In a keynote speech at the Global Conference for Media Freedom in London on Tuesday, Hunt said governments acting together can “impose a diplomatic price” on states who kill or imprison journalists. Asked on the sidelines if he thought Saudi Arabia had paid a big enough price for its actions, he told TIME “I think they have. I think they have paid a big reputational price and there have been profound diplomatic consequences.”
Hunt, who is currently in a Conservative Party leadership contest to become the next U.K. prime minister, added that Saudi Arabia had more work to do to be fully welcomed back on the world stage, however.
“In the end, if things are going to get back to how they were before, there has to be proper accountability for what happened and the world needs to know two things,” he said. “That there has been justice not just for the people who committed that terrible crime but for the person who ordered it, and also that this kind of thing will never happen again.”
Khashoggi, a self-exiled critic of the Saudi regime, was murdered in gruesome circumstances in the Saudi consulate in Istanbul in October. In the immediate aftermath, the U.K. revoked the visas of suspects and boycotted a Saudi investment conference. The U.S. was one of several countries to place sanctions on Saudi citizens suspected of involvement in the killings.
But nine months later, the Trump Administration is still defying the U.S. Congress and pushing through arms sales to Saudi Arabia and the U.K. government is challenging a court-ordered ban on its own arms sales. Saudi Crown Prince Mohammed bin Salman, whom the CIA accuses of ordering the Khashoggi killing, was reportedly greeted warmly by President Donald Trump at the recent G20 meeting in Japan. And next year, Saudi Arabia has been granted the right to host the economic summit.

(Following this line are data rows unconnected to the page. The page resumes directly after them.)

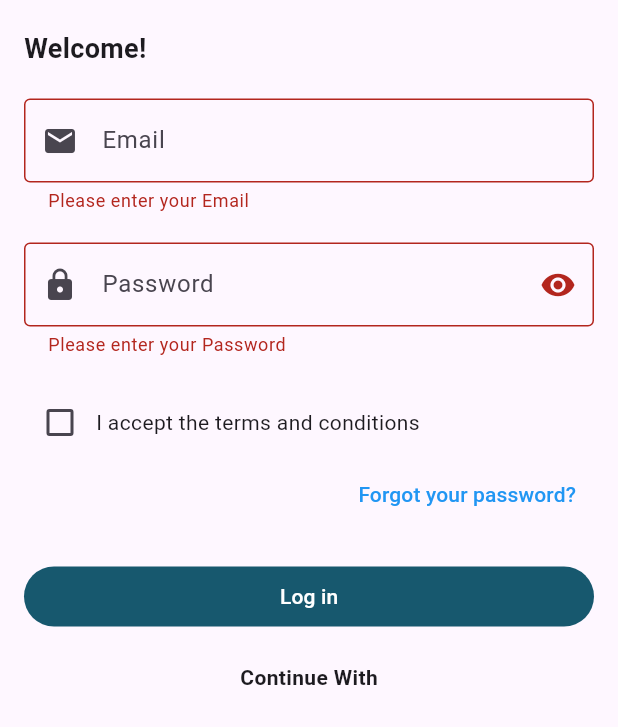
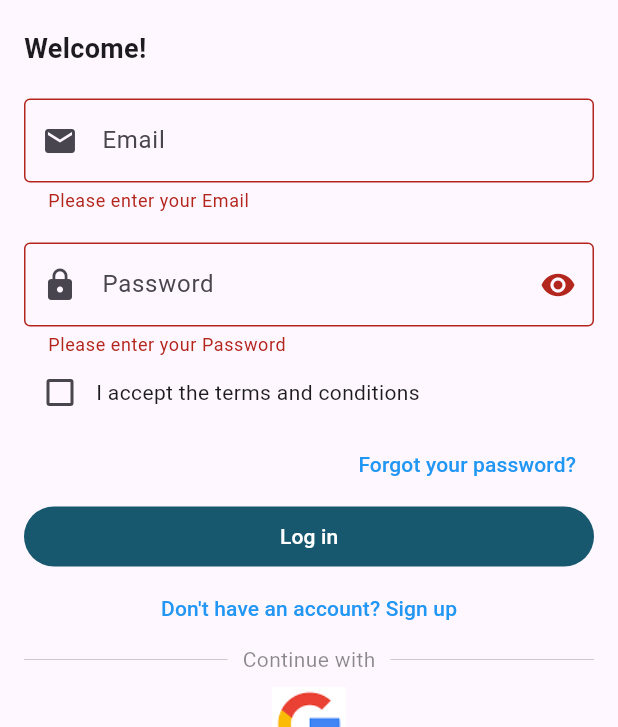
Before and after one commit to CrystalKhadka/pet-connect-mobile-application-flutter, a Flutter app: the screen it shows after launch, after a tap on "Log in", on a phone screen of 412 x 824 dp, the part 509-1236 px from its top. Run offline on Flutter 3.47's test engine with Material 3 defaults, Android fonts, the phone set to English and light mode, and no system bars; accounts and stored records are empty.

Commit message:
Remove unnecessary widgets and update UI in login and register screens

```diff
--- a/lib/screen/login_screen.dart
+++ b/lib/screen/login_screen.dart
@@ -81,7 +81,6 @@ class _LoginScreenState extends State<LoginScreen> {
                     },
                   ),
                 ),
-                const SizedBox(height: 20),
                 Row(
                   children: [
                     Checkbox(
@@ -109,7 +108,6 @@ class _LoginScreenState extends State<LoginScreen> {
                     ),
                   ],
                 ),
-                const SizedBox(height: 20),
                 Center(
                   child: Column(
                     children: [
@@ -124,12 +122,50 @@ class _LoginScreenState extends State<LoginScreen> {
                           child: const Text('Log in'),
                         ),
                       ),
-                      const SizedBox(height: 20),
-                      const Text(
-                        'Continue With',
-                        style: TextStyle(fontWeight: FontWeight.bold),
+                      SizedBox(
+                        width: double.infinity,
+                        child: TextButton(
+                          onPressed: () {
+                            Navigator.push(context,
+                                MaterialPageRoute(builder: (context) {
+                              return const RegisterScreen();
+                            }));
+                          },
+                          child: const Text(
+                            "Don't have an account? Sign up",
+                            style: TextStyle(color: Colors.blue),
+                          ),
+                        ),
                       ),
-                      const SizedBox(height: 20),
+                      Row(
+                        mainAxisAlignment: MainAxisAlignment.center,
+                        children: [
+                          Expanded(
+                            child: Divider(
+                              thickness: 0.7,
+                              color: Colors.grey.withOpacity(0.5),
+                            ),
+                          ),
+                          const Padding(
+                            padding: EdgeInsets.symmetric(
+                              vertical: 0,
+                              horizontal: 10,
+                            ),
+                            child: Text(
+                              'Continue with',
+                              style: TextStyle(
+                                color: Colors.black45,
+                              ),
+                            ),
+                          ),
+                          Expanded(
+                            child: Divider(
+                              thickness: 0.7,
+                              color: Colors.grey.withOpacity(0.5),
+                            ),
+                          ),
+                        ],
+                      ),
                       MyButton(
                         onPressed: () {
                           //TODO:  Implement Google Sign-in
@@ -143,22 +179,6 @@ class _LoginScreenState extends State<LoginScreen> {
                             ),
                             const Text('Google'),
                           ],
-                        ),
-                      ),
-                      const SizedBox(height: 20),
-                      SizedBox(
-                        width: double.infinity,
-                        child: TextButton(
-                          onPressed: () {
-                            Navigator.push(context,
-                                MaterialPageRoute(builder: (context) {
-                              return const RegisterScreen();
-                            }));
-                          },
-                          child: const Text(
-                            "Don't have an account? Sign up",
-                            style: TextStyle(color: Colors.blue),
-                          ),
                         ),
                       ),
                     ],
```
Also changed, not shown: lib/screen/register_screen.dart (+0 -44 lines).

Some believe the Saudis have been let off the hook. Amal Clooney, Hunt’s special envoy for media freedom, said during a session at the conference on Wednesday that world leaders responded to Khashoggi’s killing “with little more than a collective shrug.” Agnes Callamard, the U.N. Special Rapporteur on extrajudicial executions, wrote recently that “there has been little effective international response—legal, political or diplomatic.” She called for G20 member states to boycott the November 2020 meeting in Riyadh.
Thomas Friang, head of advocacy at Reporters Without Borders, told TIME the G20 membership proved the Saudis “have not paid a price diplomatically.” The global press freedom organization announced this week that members had travelled to Saudi Arabia earlier in the year to urge the release of 30 journalists still in jail. “That’s the minimum price they should pay to be regarded a normal chair of the G20,” said Friang, also on the sidelines of the conference.
Asked during a session on Wednesday whether countries should boycott the G20, conference co-host and Canadian Foreign Minister Chrystia Freedland said it wasn’t appropriate because the grouping was not created to reflect shared values. The collective was “brought together so the world’s largest economies had a forum where they could meet,” she said. “There are other countries at the G20 that Canada has serious concerns about.”
Clooney also had some harsh words for Trump at the two-day conference, saying the U.S. leader “vilifies the media, making honest journalists all over the world more susceptible to abuse.” Hunt would not tell TIME if he disagreed with that assessment from his envoy. “This is a conference on media freedom, so everyone is going to express their views … [Some] people are going to criticize what President Trump does, or says, or tweets, which he is going to defend. So you can’t have a conference like this without people being free to say what they think.”
At least 60 foreign ministers joined NGO representatives, academics and journalists at the Global Conference for Media Freedom on Tuesday and Wednesday. Not present was U.S. Secretary of State Mike Pompeo. Hunt said his American counterpart had been unable to attend. “He’s the busiest Secretary of State in the world,” he said. “We understand he can’t come to everything.”